IT was the Hampshire Winter Assizes of 1875 and Charles Axtell stood alone, just eleven, so small that his head was at the same level as the bar in the dock.

He faced the serious charge of arson with intent to injure, yet such was the appalling failings of the Victorian criminal just system he had no barrister or legal representation.

It so troubled Mr Justice Bramwell that strongly spoke out against the anomaly.

Advocating Government intervention, he commented: "I have serious misgivings whether there ought not to be a provision of funds for defending prisoners as well as prosecuting them."

But on conviction, he did not shrink from ordering the direst physical punishment of the time - twenty strokes with a birch rod.

"And good smart ones, mind, that you will remember before you get into a scrape like this again."

Only a month earlier, the youngster had set fire to the outhouse of John Mills who resided in the small parish of South Stoneham outside Southampton.

The blaze was spotted by his wife who had been sitting in the back room and had seen the youth who lived next door peering through their hedge.

She told the local bobby Pc Bugden of her observation but Axtell immediately protested his innocence.

"I didn't set it on fire, Mr Bugden.
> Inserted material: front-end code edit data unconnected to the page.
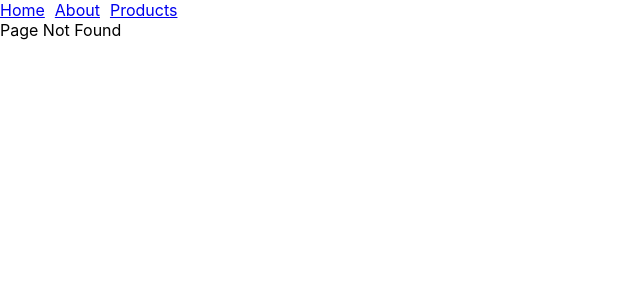
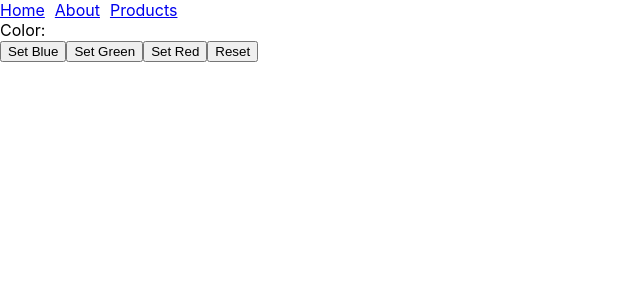
Before and after one commit to sumeetpatond/-react-router-ce, a React (Create React App) app: page /color in a window 1280 px wide. Before the commit this address had no page. Shown: the top 300 px of the page, without its empty margins (0-640 px from the left). Built offline with nearby package versions, Linux system fonts and the light colour scheme.

Commit message:
SearchParams

```diff
--- a/src/App.js
+++ b/src/App.js
@@ -8,6 +8,7 @@ import Products from './componentes/Products';
 import NewProducts from './componentes/NewProducts';
 import FeaturedProducts from './componentes/FeaturedProducts';
 import Users from './componentes/Users';
+import Color from './componentes/Color';
 
 function App() {
     return (
@@ -23,6 +24,7 @@ function App() {
                     <Route path="featured" element={<FeaturedProducts />} />
                 </Route>
                 <Route path="/users/:id" element={<Users />} />
+                <Route path="color" element={<Color />} />
                 <Route path="*" element={<PageNotFound />} />
             </Routes>
         </>
--- /dev/null
+++ b/src/componentes/Color.jsx
@@ -0,0 +1,22 @@
+import { useSearchParams } from 'react-router-dom';
+
+function Color() {
+    const [searchParam, setSearchParam] = useSearchParams();
+    return (
+        <>
+            <div>Color: {searchParam.get('filter')}</div>
+            <button onClick={() => setSearchParam({ filter: 'Blue' })}>
+                Set Blue
+            </button>
+            <button onClick={() => setSearchParam({ filter: 'Green' })}>
+                Set Green
+            </button>
+            <button onClick={() => setSearchParam({ filter: 'Red' })}>
+                Set Red
+            </button>
+            <button onClick={() => setSearchParam({})}>Reset</button>
+        </>
+    );
+}
+
+export default Color;
```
I saw Mr Curtis's boy standing there and set the place on fire."

The pair immediately went straight to Curtis's home whose son also denied responsibility.

"I wasn't in his company," he insisted.

Bugden intuitively knew who to believe and told Axtell he was taking him to the police station fur further questioning, and on the way, with his conscience troubling him, Axtell finally came clean.

"I'll tell you the truth. I set fire to the woodshed," he confessed, explaining how he had clambered over a bank into a nearby meadow and set fire to furze after being given matches by a girl.

Jurors heard Bugden then went to her home but her parents extraordinarily refused to let her appear before magistrates and consequently she was not prosecuted.

The judge was infuriated, scolding the officer: "You should have had a warrant to bring her."

With no one to represent the juvenile, it was left to the concerned judge to ask him: "Do you want to say anything to the jury who are trying you?"

"Yes, sir," he replied. "I'll never do it any more," which extraordinarily provoked laughter in court.

Though clearly ill at ease about the lack of representation, the judge proceeded, directing jurors over the law and reminding them: "The expression he used was very much saying 'I did it.' If you are satisfied that he set fire to the shed and knew what he was doing was what he ought not to do, even though he was only eleven years old, it is your duty to convict him."

And convict him they did within minutes.

The judge then expressed his anger that Axtell had been kept on remand for a month since the fire, rebuking the prosecutor: "Why didn't they take the recognisance of his father to produce him here? It's quite unintelligible. I suppose there was no fear of the child running away?"

But before he could reply, the judge turned to Axtell to mete out his sentence.

"You and other boys must be taught not to do these mischievous acts and the best thing I can do for you is to order which the magistrates might have ordered and which your father might have given you. You must got to prison for a week and receive 20 strokes with a birch rod, good smart ones, mind that you will remember before you get into a scrape like this again."